### Data extract

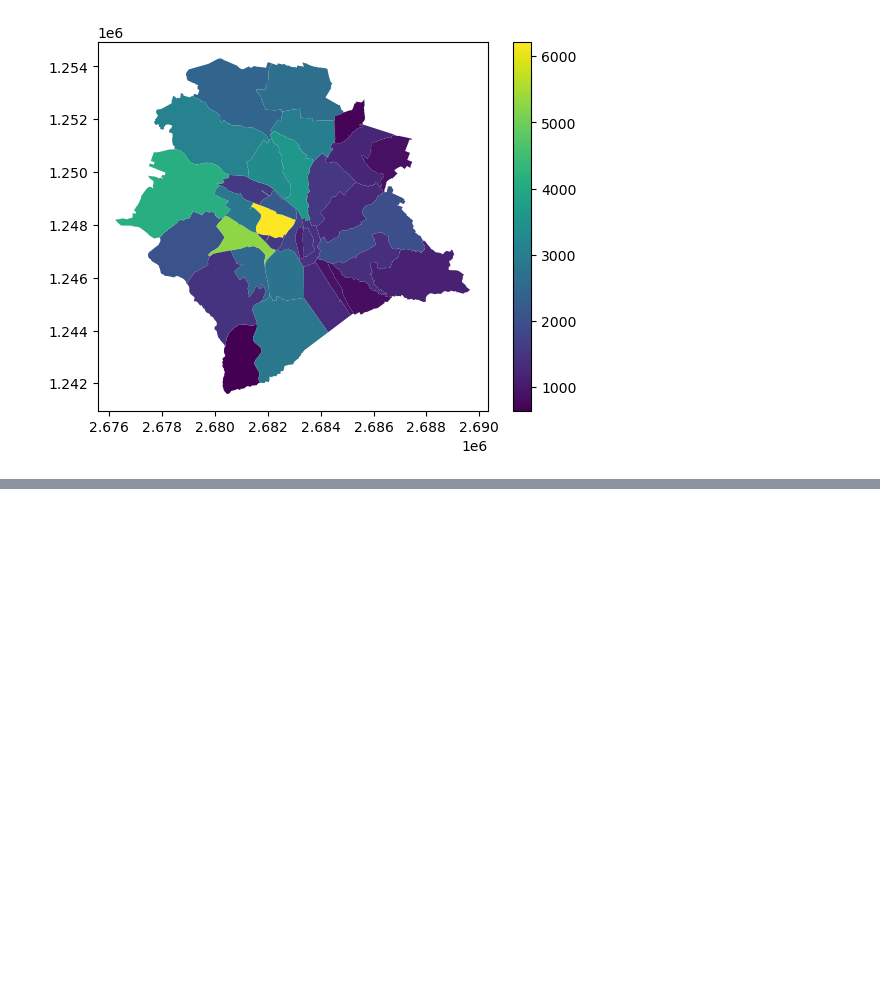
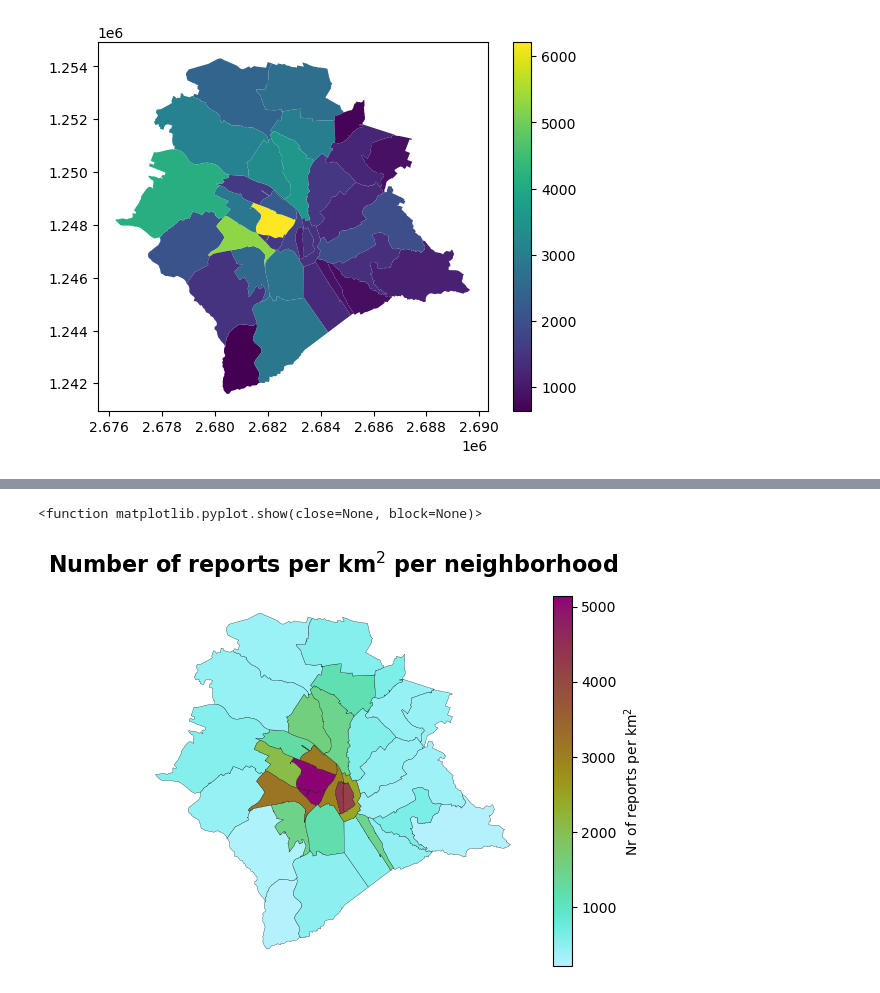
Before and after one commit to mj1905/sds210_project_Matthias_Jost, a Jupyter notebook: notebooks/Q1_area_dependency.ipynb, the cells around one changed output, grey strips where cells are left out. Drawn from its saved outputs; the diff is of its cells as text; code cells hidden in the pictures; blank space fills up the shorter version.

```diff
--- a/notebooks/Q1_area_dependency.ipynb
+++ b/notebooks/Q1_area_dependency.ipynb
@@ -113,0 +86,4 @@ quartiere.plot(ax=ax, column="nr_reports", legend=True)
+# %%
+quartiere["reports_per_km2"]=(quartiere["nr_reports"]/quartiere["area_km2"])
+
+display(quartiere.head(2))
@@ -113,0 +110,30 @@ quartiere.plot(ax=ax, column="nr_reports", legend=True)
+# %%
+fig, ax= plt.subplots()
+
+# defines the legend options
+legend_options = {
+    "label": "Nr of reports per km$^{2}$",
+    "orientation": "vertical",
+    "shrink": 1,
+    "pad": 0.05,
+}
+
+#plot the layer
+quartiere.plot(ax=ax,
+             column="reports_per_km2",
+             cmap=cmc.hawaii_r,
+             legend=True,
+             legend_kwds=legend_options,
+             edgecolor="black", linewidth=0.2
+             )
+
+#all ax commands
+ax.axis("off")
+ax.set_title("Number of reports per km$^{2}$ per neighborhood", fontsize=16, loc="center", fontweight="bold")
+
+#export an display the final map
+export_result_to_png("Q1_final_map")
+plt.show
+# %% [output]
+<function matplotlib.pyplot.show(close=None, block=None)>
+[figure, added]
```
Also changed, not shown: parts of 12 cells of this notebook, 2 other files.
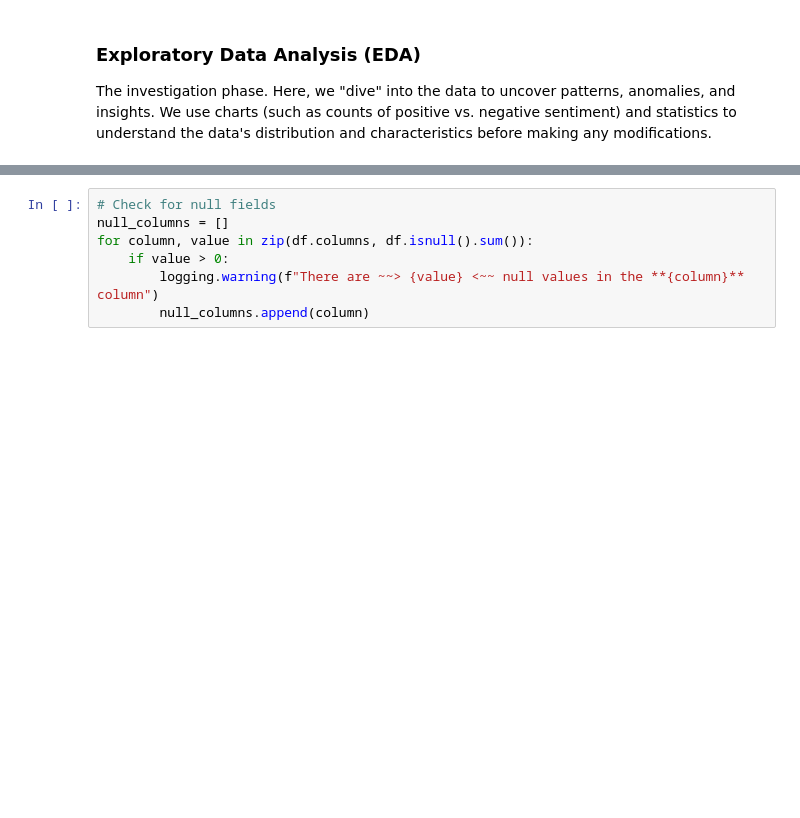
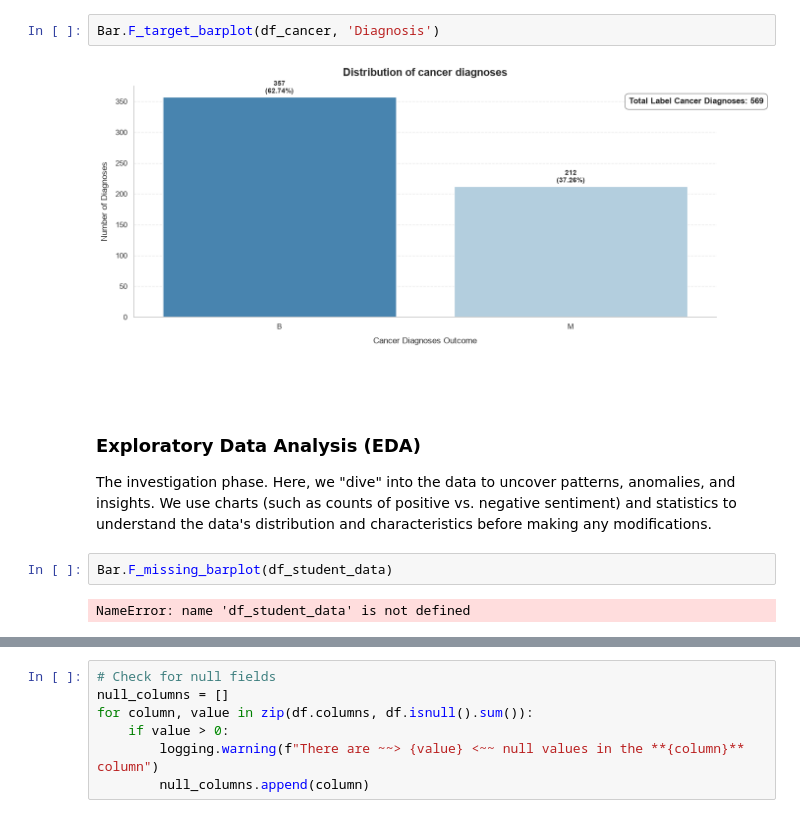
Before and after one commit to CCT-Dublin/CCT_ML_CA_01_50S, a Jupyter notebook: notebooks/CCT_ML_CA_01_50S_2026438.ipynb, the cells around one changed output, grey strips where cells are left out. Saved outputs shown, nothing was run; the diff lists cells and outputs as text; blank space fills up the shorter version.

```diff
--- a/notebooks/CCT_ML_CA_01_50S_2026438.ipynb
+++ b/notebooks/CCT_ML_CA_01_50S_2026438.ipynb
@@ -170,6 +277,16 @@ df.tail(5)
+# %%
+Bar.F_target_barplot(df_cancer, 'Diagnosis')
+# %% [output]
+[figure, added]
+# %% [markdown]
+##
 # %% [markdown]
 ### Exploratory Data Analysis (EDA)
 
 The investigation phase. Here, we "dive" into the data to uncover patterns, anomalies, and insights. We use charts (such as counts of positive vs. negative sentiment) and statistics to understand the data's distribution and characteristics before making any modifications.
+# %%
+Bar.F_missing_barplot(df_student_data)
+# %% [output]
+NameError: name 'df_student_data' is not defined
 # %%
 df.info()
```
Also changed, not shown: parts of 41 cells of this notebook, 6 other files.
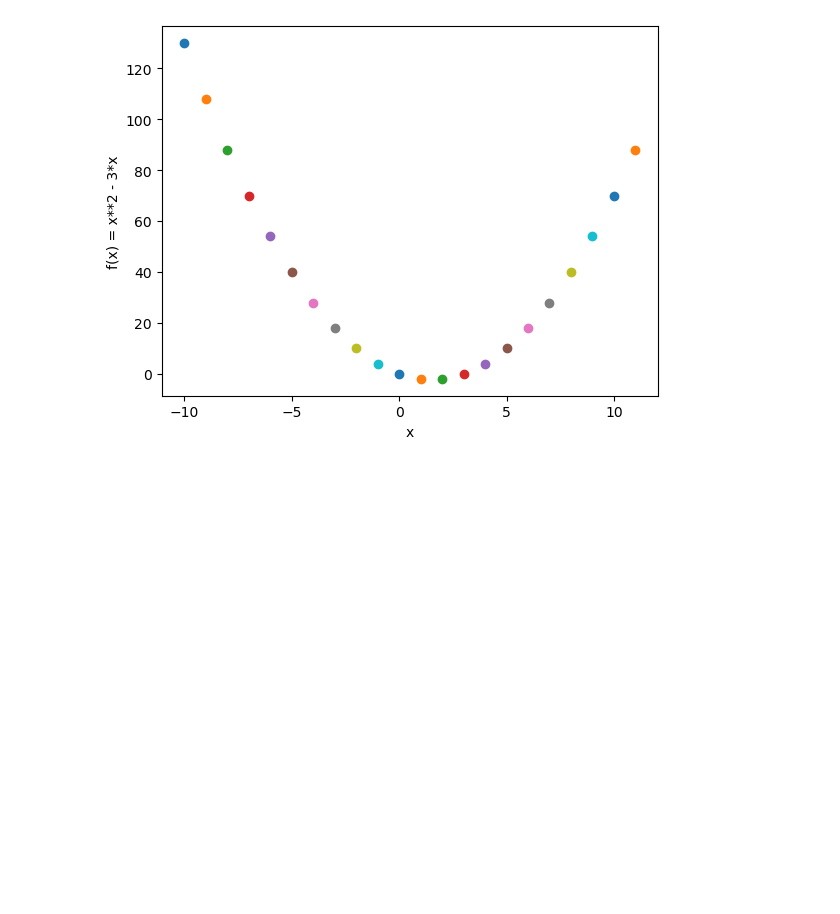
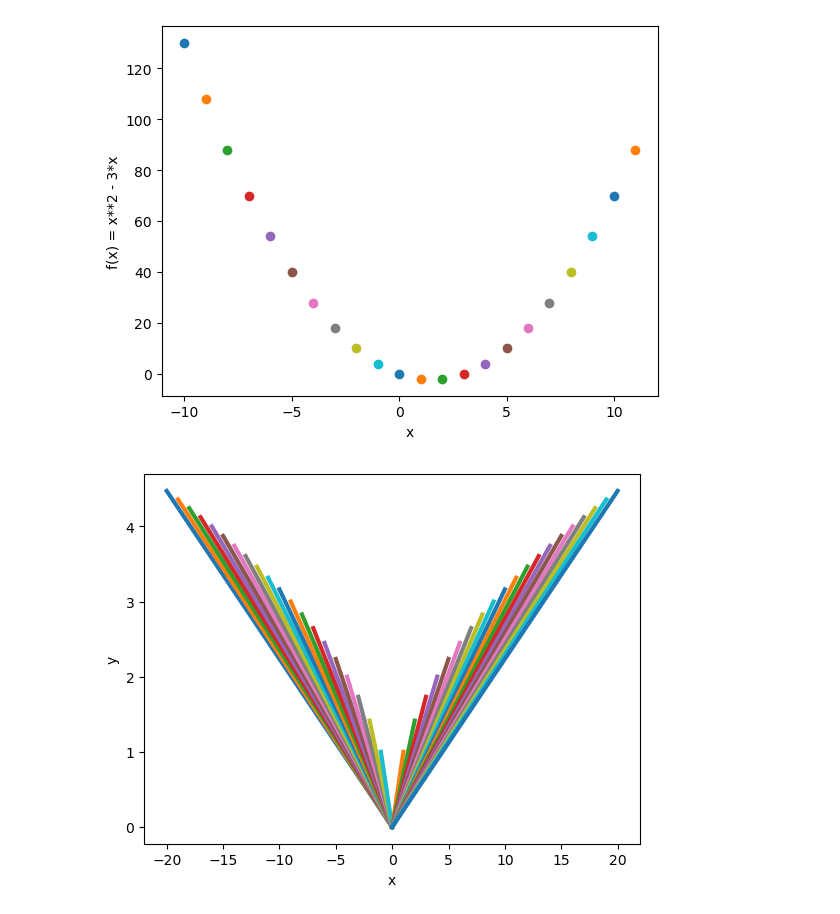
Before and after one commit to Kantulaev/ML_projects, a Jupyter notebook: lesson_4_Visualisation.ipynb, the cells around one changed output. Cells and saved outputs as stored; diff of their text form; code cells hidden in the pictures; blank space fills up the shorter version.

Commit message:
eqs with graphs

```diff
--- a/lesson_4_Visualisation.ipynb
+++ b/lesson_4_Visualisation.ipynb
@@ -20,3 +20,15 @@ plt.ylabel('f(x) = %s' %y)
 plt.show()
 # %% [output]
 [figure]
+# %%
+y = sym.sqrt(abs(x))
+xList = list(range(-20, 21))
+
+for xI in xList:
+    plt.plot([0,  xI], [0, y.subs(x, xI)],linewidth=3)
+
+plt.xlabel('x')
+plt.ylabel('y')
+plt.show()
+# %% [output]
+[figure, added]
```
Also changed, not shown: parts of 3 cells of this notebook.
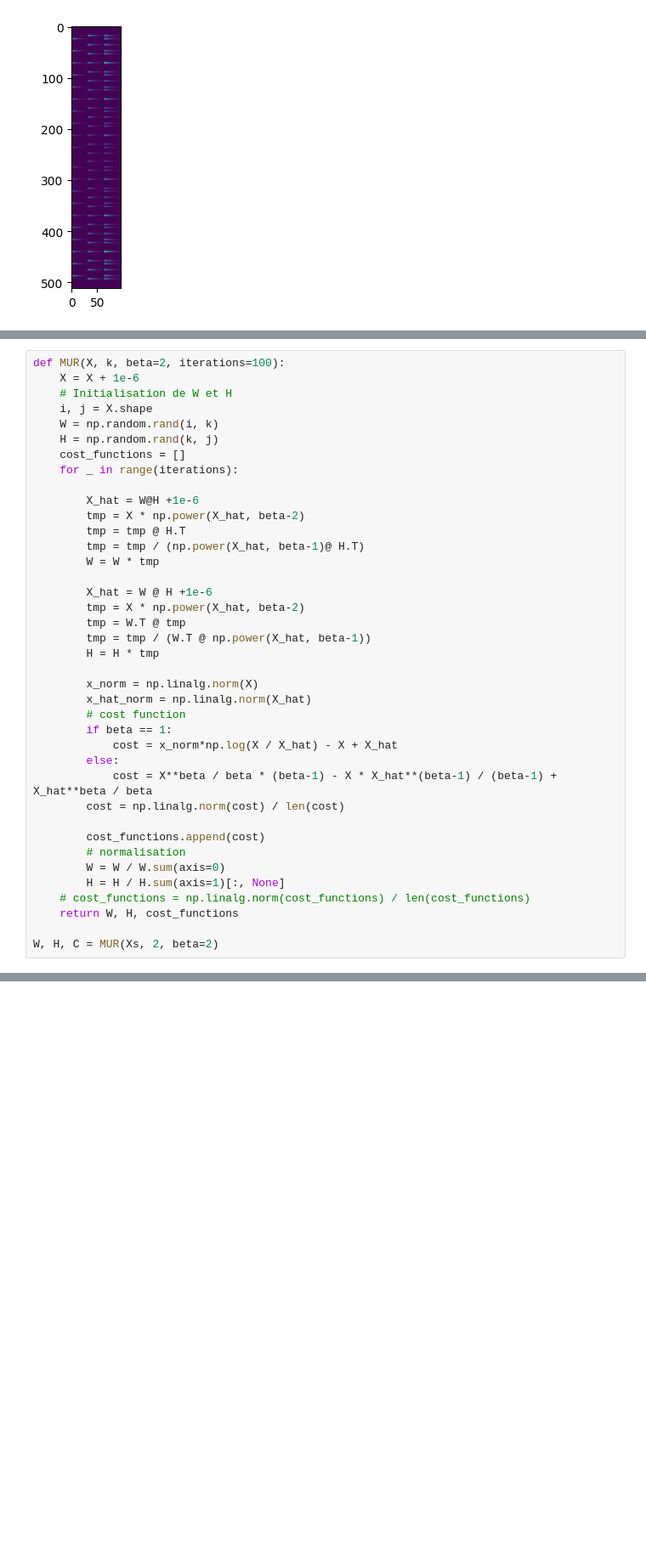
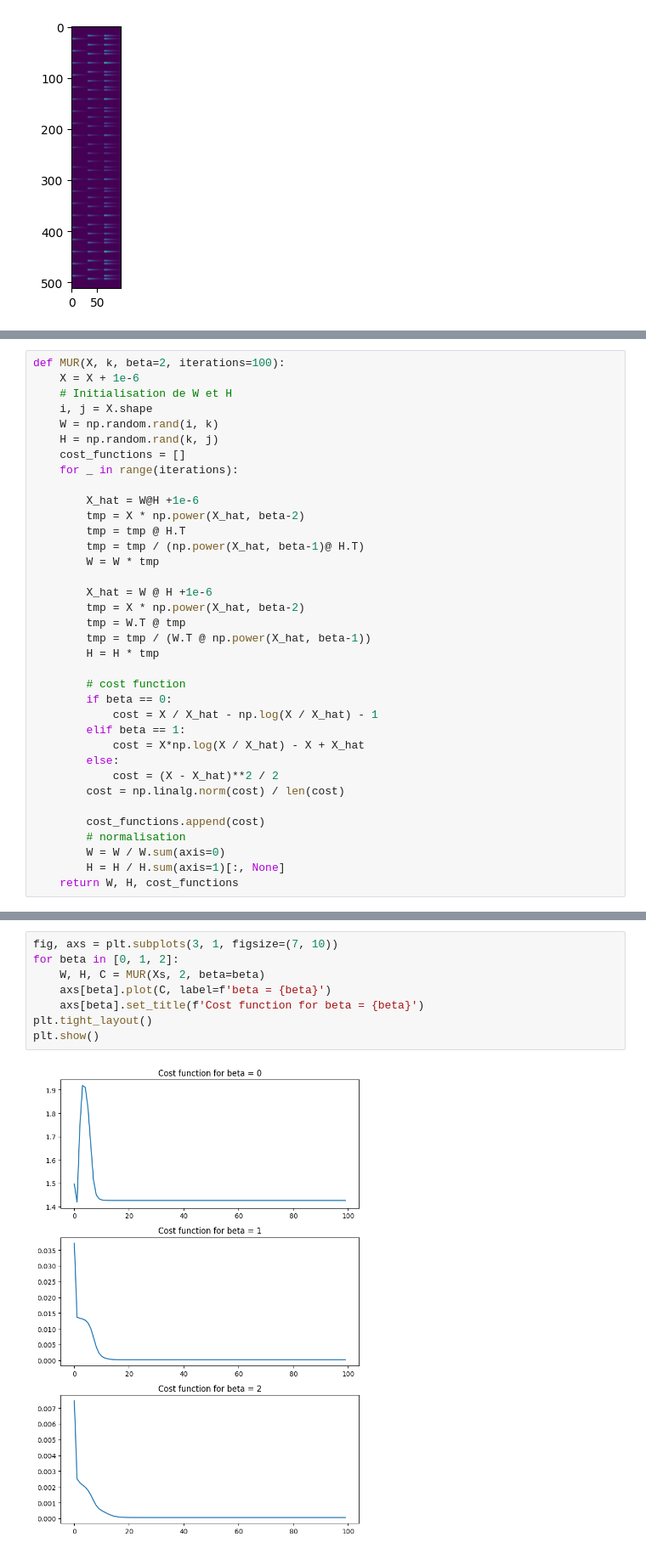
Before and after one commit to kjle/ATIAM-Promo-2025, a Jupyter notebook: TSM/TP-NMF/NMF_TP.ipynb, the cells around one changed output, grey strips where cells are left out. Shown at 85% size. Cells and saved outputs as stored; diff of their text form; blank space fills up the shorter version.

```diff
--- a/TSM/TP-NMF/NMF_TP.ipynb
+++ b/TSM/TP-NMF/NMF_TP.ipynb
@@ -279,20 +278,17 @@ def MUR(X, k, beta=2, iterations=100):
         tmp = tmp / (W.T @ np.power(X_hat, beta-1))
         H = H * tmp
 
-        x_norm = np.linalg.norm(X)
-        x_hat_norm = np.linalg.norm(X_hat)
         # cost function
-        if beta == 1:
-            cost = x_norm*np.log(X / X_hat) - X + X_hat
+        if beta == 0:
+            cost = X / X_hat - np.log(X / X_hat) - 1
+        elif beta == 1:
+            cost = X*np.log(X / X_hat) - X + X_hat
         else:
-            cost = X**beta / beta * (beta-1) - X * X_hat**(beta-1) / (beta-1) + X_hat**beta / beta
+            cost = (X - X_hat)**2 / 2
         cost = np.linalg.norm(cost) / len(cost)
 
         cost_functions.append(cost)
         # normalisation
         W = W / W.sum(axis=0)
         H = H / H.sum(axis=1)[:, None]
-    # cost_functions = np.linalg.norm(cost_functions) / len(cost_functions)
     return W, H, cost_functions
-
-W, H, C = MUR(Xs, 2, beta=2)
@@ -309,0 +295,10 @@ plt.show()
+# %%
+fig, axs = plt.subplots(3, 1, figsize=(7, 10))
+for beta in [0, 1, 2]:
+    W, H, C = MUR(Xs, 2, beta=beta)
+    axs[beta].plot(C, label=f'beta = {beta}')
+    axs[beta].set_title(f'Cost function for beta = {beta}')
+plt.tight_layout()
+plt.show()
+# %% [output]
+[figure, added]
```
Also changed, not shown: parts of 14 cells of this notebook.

### Aim of the exercise
Please find every line in the records above that holds the word "pictures" and copy it.

### Answer below
Before and after one commit to mj1905/sds210_project_Matthias_Jost, a Jupyter notebook: notebooks/Q1_area_dependency.ipynb, the cells around one changed output, grey strips where cells are left out. Drawn from its saved outputs; the diff is of its cells as text; code cells hidden in the pictures; blank space fills up the shorter version.
Before and after one commit to Kantulaev/ML_projects, a Jupyter notebook: lesson_4_Visualisation.ipynb, the cells around one changed output. Cells and saved outputs as stored; diff of their text form; code cells hidden in the pictures; blank space fills up the shorter version.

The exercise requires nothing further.